Twitter Demographics

The data shown below were collected from the profiles of 8 tweeters who shared this research output. Click here to find out more about how the information was compiled.

Mendeley readers

The data shown below were compiled from readership statistics for 37 Mendeley readers of this research output. Click here to see the associated Mendeley record.

Geographical breakdown

Country Count As %
Unknown 37 100%

Demographic breakdown

Readers by professional status Count As %
Researcher 6 16%
Student > Master 5 14%
Student > Bachelor 3 8%
Student > Ph. D. Student 3 8%
Professor 2 5%
Other 7 19%
Unknown 11 30%
Readers by discipline Count As %
Social Sciences 7 19%
Medicine and Dentistry 5 14%
Arts and Humanities 3 8%
Engineering 2 5%
Psychology 2 5%
Other 5 14%
Unknown 13 35%

Attention Score in Context

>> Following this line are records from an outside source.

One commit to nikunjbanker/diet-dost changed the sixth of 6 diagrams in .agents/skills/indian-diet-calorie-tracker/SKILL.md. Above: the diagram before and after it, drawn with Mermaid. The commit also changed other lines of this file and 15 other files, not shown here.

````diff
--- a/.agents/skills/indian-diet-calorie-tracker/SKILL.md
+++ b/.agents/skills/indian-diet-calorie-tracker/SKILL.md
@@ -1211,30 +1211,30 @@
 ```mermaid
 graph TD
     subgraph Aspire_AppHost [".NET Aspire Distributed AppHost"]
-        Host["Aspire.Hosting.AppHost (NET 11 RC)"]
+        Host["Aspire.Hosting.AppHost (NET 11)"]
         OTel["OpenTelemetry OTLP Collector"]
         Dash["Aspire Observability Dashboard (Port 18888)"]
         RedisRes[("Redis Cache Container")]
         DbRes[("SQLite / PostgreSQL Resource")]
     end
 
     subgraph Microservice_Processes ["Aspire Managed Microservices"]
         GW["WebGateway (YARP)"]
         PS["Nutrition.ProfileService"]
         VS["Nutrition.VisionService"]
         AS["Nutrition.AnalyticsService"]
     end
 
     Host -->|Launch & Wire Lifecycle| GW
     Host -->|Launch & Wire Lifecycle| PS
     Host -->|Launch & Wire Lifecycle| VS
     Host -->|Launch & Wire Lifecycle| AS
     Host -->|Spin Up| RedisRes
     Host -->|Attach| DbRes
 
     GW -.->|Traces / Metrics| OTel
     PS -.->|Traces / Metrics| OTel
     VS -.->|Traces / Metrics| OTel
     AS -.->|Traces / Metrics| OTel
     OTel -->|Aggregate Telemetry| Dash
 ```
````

This research output has an Altmetric Attention Score of 14. This is our high-level measure of the quality and quantity of online attention that it has received. This Attention Score, as well as the ranking and number of research outputs shown below, was calculated when the research output was last mentioned on 24 September 2018.
All research outputs
#1,840,215
of 19,183,540 outputs
Outputs from BMC Public Health
#2,135
of 12,648 outputs
Outputs of similar age
#40,483
of 282,513 outputs
Outputs of similar age from BMC Public Health
#2
of 9 outputs
Altmetric has tracked 19,183,540 research outputs across all sources so far. Compared to these this one has done particularly well and is in the 90th percentile: it's in the top 10% of all research outputs ever tracked by Altmetric.
So far Altmetric has tracked 12,648 research outputs from this source. They typically receive a lot more attention than average, with a mean Attention Score of 13.3. This one has done well, scoring higher than 83% of its peers.
Older research outputs will score higher simply because they've had more time to accumulate mentions. To account for age we can compare this Altmetric Attention Score to the 282,513 tracked outputs that were published within six weeks on either side of this one in any source. This one has done well, scoring higher than 85% of its contemporaries.
We're also able to compare this research output to 9 others from the same source and published within six weeks on either side of this one. This one has scored higher than 7 of them.